So is it with the soul—but the soul must be fed on spiritual meat. Souls cannot eat what bodies can eat. But, still, they must eat. All the qualities in a spiritual man, which are gracious, need food. Faith needs the Truth of God to believe. Love needs a revelation of love to keep it burning. Hope needs to be reminded of the things to be expected in the future, so that it may continue to hope. And every Grace within a spiritual man is clamorous for spiritual food that it may feed upon. If there are any of you who profess to be spiritual men and women, and yet you say that you can live without reading the Bible, without attending the House of Prayer, without any outward means of Grace, all I can say is that I

do not want to try your system of living, for I should be starved by it, even if you are not! And I would not recommend any Christian to try to see how long his spirit can live without spiritual food. No, our Lord's order is, first, life—then food. And this implies that where there is life, there must be food. Those two things are very simple, yet many persons live as if they did not know them.

Next, if you look at the text, you will see that there is everlastingness in the life. "Verily, verily, I say unto you, he that believes on Me has everlasting life." Yet there is need of food all the same. The everlastingness of the life does not change the fact of its need of spiritual food, for here the two things are put side by side—"He that believes on Me has everlasting life. I am that bread of life." The life of the Believer is everlasting, yet it needs food to sustain it. Does any of you say, "God has saved me, the Holy Spirit has quickened me, and I shall never perish. Therefore I need not feed upon the Word, I need not be watchful, I need not be careful"? My dear Friend, you err, not knowing the Scriptures, nor the analogy of faith. It is quite certain that those whom Christ has quickened by His Spirit shall never die, but it is just as certain that they would die if they did not feed upon Christ and sustain their life by that means! The two things are not contrary, the one to the other. I charge you, Beloved, to be as vigilant in the keeping of yourselves as if you were really your own keepers! Be as earnest that you slip not with your feet as if there were no promise that God would keep the feet of His saints. Be as diligent in prayer and holy living as if everything depended upon yourself. Yet forget not to fall back upon the grand Truth of God that, after all, your safety does not depend upon yourself, but it rests in the hands of Him who has undertaken to keep you from falling and to preserve you even to the end. Your new life is everlasting, yet you must feed it!
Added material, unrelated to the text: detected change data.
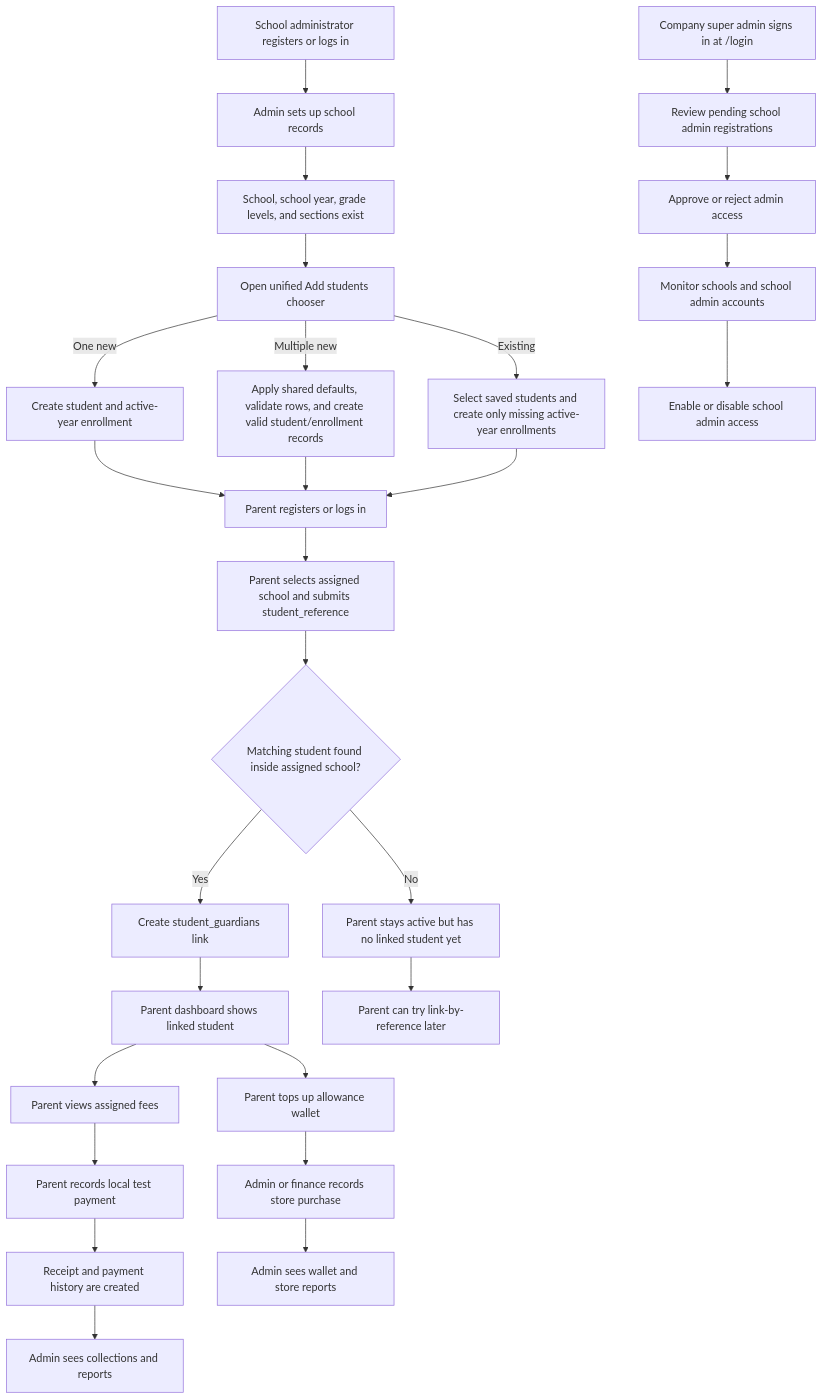
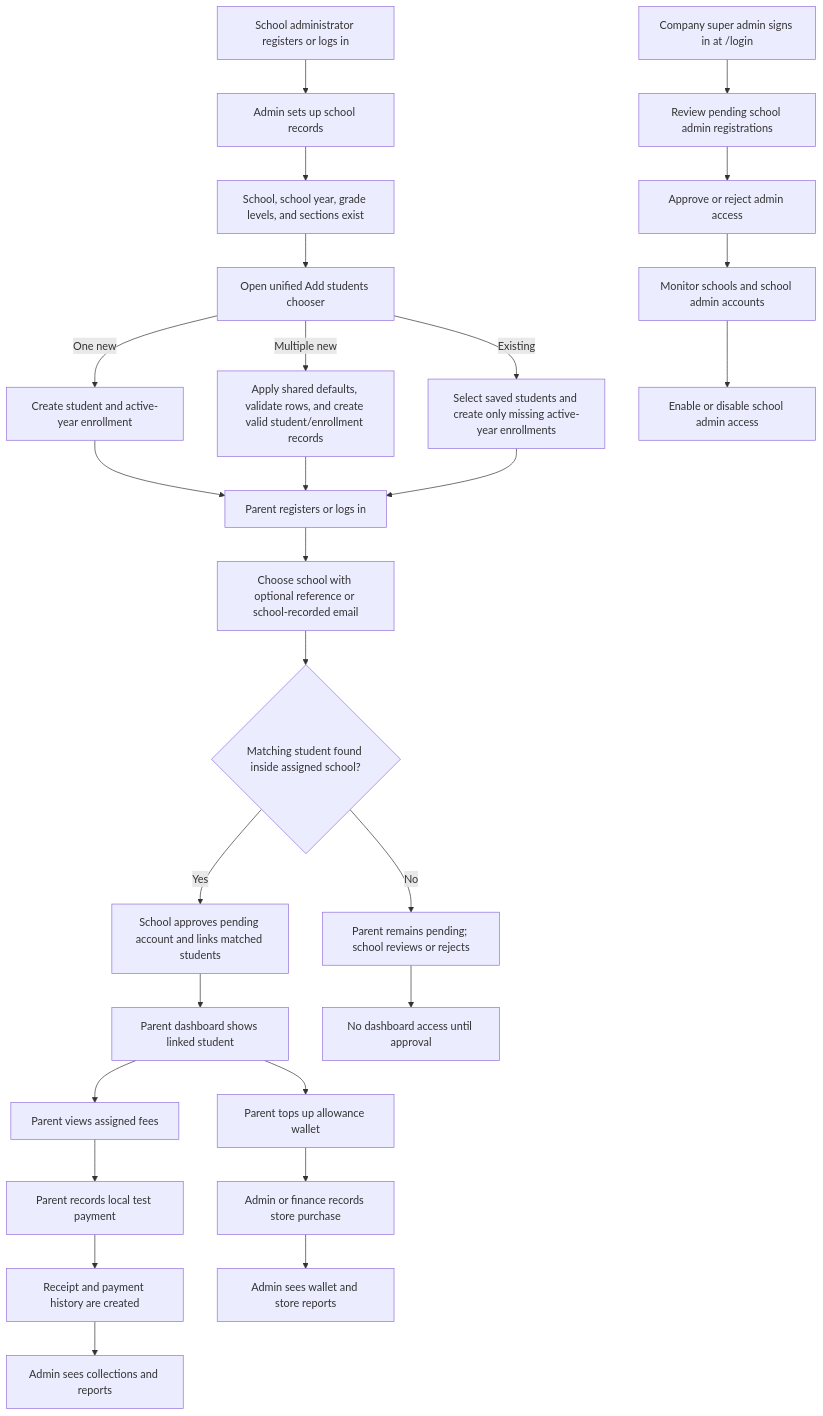
The first of 23 diagrams in docs/PROJECT_FLOWCHARTS.md (Xeyn19/xmetapay), drawn with Mermaid before and after one commit. The commit also changed other lines of this file and 29 other files, not shown here.

````diff
--- a/docs/PROJECT_FLOWCHARTS.md
+++ b/docs/PROJECT_FLOWCHARTS.md
@@ -83,32 +83,32 @@
 ```mermaid
 flowchart TD
   A["School administrator registers or logs in"] --> B["Admin sets up school records"]
   B --> C["School, school year, grade levels, and sections exist"]
   C --> D["Open unified Add students chooser"]
   D -->|One new| E["Create student and active-year enrollment"]
   D -->|Multiple new| F["Apply shared defaults, validate rows, and create valid student/enrollment records"]
   D -->|Existing| F1["Select saved students and create only missing active-year enrollments"]
   E --> G["Student gets official student_reference"]
   F --> G
   F1 --> G
 
-  G["Parent registers or logs in"] --> H["Parent selects assigned school and submits student_reference"]
+  G["Parent registers or logs in"] --> H["Choose school with optional reference or school-recorded email"]
   H --> I{"Matching student found inside assigned school?"}
-  I -->|Yes| J["Create student_guardians link"]
-  I -->|No| K["Parent stays active but has no linked student yet"]
+  I -->|Yes| J["School approves pending account and links matched students"]
+  I -->|No| K["Parent remains pending; school reviews or rejects"]
   J --> L["Parent dashboard shows linked student"]
-  K --> M["Parent can try link-by-reference later"]
+  K --> M["No dashboard access until approval"]
 
   L --> N["Parent views assigned fees"]
   N --> O["Parent records local test payment"]
   O --> P["Receipt and payment history are created"]
   L --> Q["Parent tops up allowance wallet"]
   Q --> R["Admin or finance records store purchase"]
 
   P --> S["Admin sees collections and reports"]
   R --> T["Admin sees wallet and store reports"]
   U["Company super admin signs in at /login"] --> V["Review pending school admin registrations"]
   V --> W["Approve or reject admin access"]
   W --> X["Monitor schools and school admin accounts"]
   X --> Y["Enable or disable school admin access"]
 ```
````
Now think for a minute or two of the converse of that Truth. Because your new life must feed—which is clear from the text, where Christ says, "I am that bread of life"—do not, therefore, infer that your life is not everlasting. All the precepts of the Word of God which admonish us to persevere are consistent with the fact that the saints shall'persevere. All the exhortations to feed on spiritual food are quite consistent with the blessed fact that you shallso feed and that, so feeding, your souls shall live forever. Has not a man two eyes? Surely it is that he may see the whole of a truth and not merely one side of it. I believe that some people fall into great mischief because they shut one eye and will never open it— and if anybody tries to point out the other side of the Truth of God, they cry, "Oh, he is not sound!" But, my dear Friend, for my part, I am always quite satisfied when I have the Scriptures at the back of my teaching. I do not care even the snap of a finger for what you may call unsound, or what anybody else may call unsound, so long as it is in accordance with the Word of God! And you may depend upon this fact, that paradoxes are not strange things in Scripture, but are rather the rule than the exception.
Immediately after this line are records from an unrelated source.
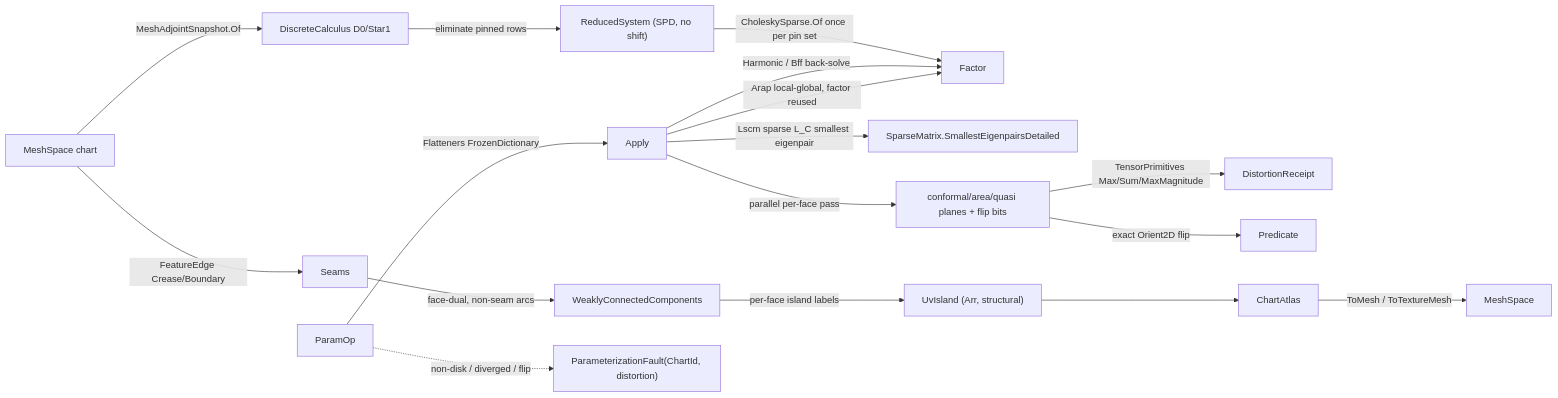
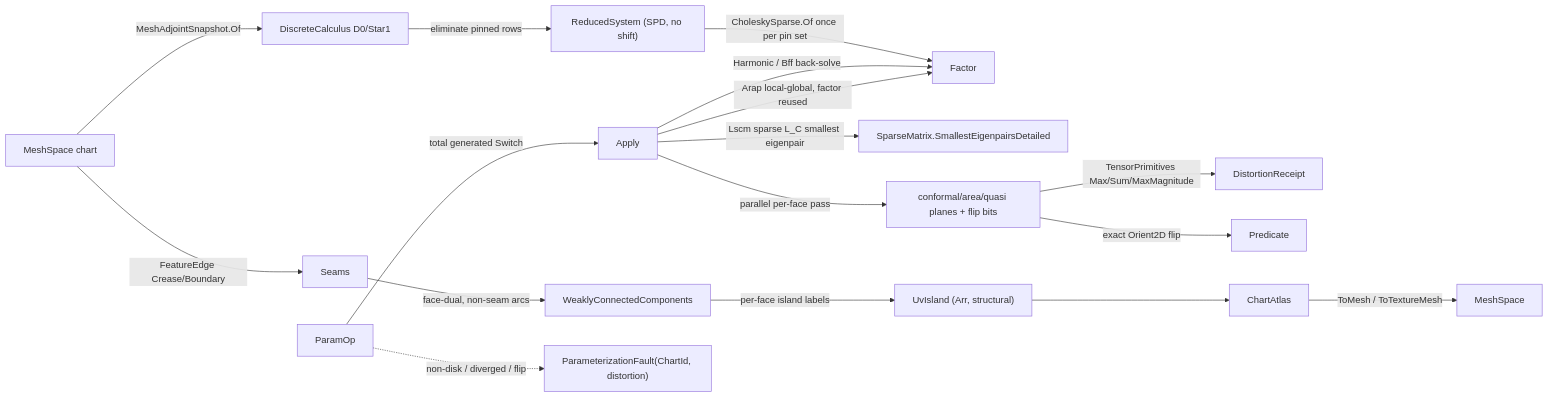
One commit to bsamiee/Rasm changed the diagram in libs/csharp/Rasm/.planning/Processing/flatten.md. Above: the diagram before and after it, drawn with Mermaid. The commit also changed other lines of this file and 22 other files, not shown here.

````diff
--- a/libs/csharp/Rasm/.planning/Processing/flatten.md
+++ b/libs/csharp/Rasm/.planning/Processing/flatten.md
@@ -661,19 +685,19 @@
 ```mermaid
 flowchart LR
     Chart["MeshSpace chart"] -->|MeshAdjointSnapshot.Of| DEC["DiscreteCalculus D0/Star1"]
     DEC -->|eliminate pinned rows| Reduced["ReducedSystem (SPD, no shift)"]
     Reduced -->|CholeskySparse.Of once per pin set| Factor
     Chart -->|FeatureEdge Crease/Boundary| Seams
-    ParamOp -->|Flatteners FrozenDictionary| Apply
+    ParamOp -->|total generated Switch| Apply
     Apply -->|Harmonic / Bff back-solve| Factor
     Apply -->|Lscm sparse L_C smallest eigenpair| Lobpcg["SparseMatrix.SmallestEigenpairsDetailed"]
     Apply -->|Arap local-global, factor reused| Factor
     Apply -->|parallel per-face pass| Distortion["conformal/area/quasi planes + flip bits"]
     Distortion -->|TensorPrimitives Max/Sum/MaxMagnitude| Receipt["DistortionReceipt"]
     Distortion -->|exact Orient2D flip| Predicate
     Seams -->|face-dual, non-seam arcs| QuikGraph["WeaklyConnectedComponents"]
     QuikGraph -->|per-face island labels| Islands["UvIsland (Arr, structural)"]
     Islands --> ChartAtlas
     ChartAtlas -->|ToMesh / ToTextureMesh| MeshSpaceOut["MeshSpace"]
     ParamOp -.->|non-disk / diverged / flip| GeometryFault["ParameterizationFault(ChartId, distortion)"]
 ```
````
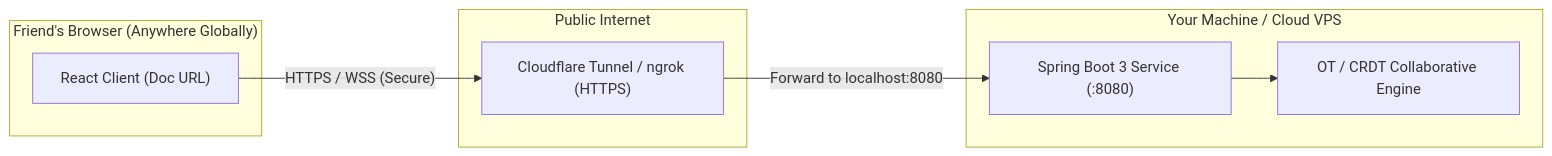
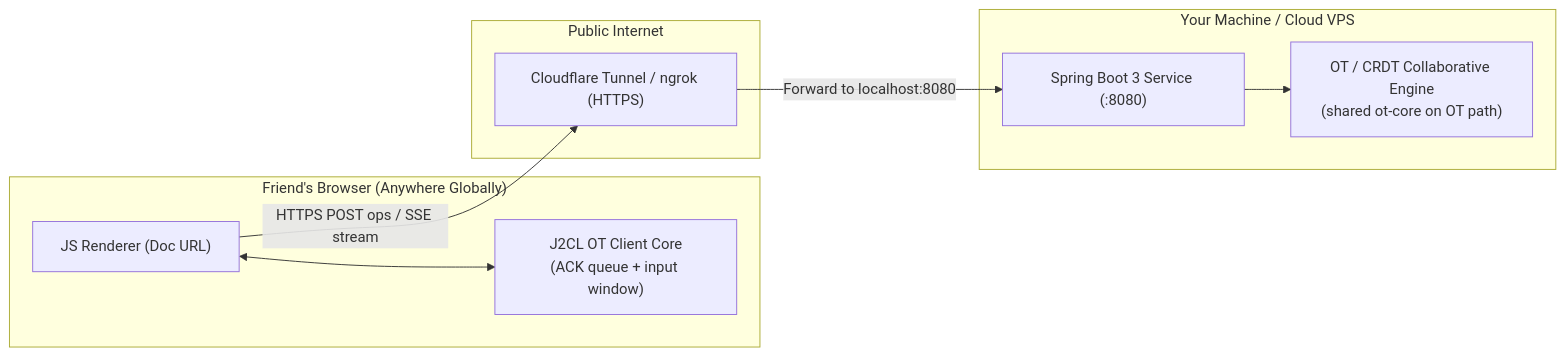
Before and after one commit to JZChen/SystemDesignPractice: the first of 2 diagrams in google-docs/SYSTEM_DESIGN_PLAN.md, drawn with Mermaid. The commit also changed other lines of this file and 2 other files, not shown here.

````diff
--- a/google-docs/SYSTEM_DESIGN_PLAN.md
+++ b/google-docs/SYSTEM_DESIGN_PLAN.md
@@ -99,19 +132,21 @@
 ```mermaid
 graph LR
     subgraph FriendBrowser["Friend's Browser (Anywhere Globally)"]
-        FriendUI["React Client (Doc URL)"]
+        FriendUI["JS Renderer (Doc URL)"]
+        OtCore["J2CL OT Client Core<br/>(ACK queue + input window)"]
+        FriendUI <--> OtCore
     end
 
     subgraph Internet["Public Internet"]
         Tunnel["Cloudflare Tunnel / ngrok (HTTPS)"]
     end
 
     subgraph LocalMachine["Your Machine / Cloud VPS"]
         Server["Spring Boot 3 Service (:8080)"]
-        Engine["OT / CRDT Collaborative Engine"]
+        Engine["OT / CRDT Collaborative Engine<br/>(shared ot-core on OT path)"]
         Server --> Engine
     end
 
-    FriendUI -->|"HTTPS / WSS (Secure)"| Tunnel
+    FriendUI -->|"HTTPS POST ops / SSE stream"| Tunnel
     Tunnel -->|"Forward to localhost:8080"| Server
 ```
````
Very often, those things which appear to contradict each other are only two sides of the same Truth of God, and he who would get at the Truth, itself, must look at them both, and follow them both. If you are Christ's sheep, you shall never perish, neither shall any pluck you out of His hands—yet it is to you that such a warning as this is addressed— "Take heed, brethren, lest there be in any of you an evil heart of unbelief, in departing from the living God." And it is to you that the injunction is given, "Labor not for the meat which perishes, but for that meat which endures unto everlasting life." And while laboring for it, bless God that you already have it, seeing that you have Christ in your possession, and He says, "I am that 'bread of life.'"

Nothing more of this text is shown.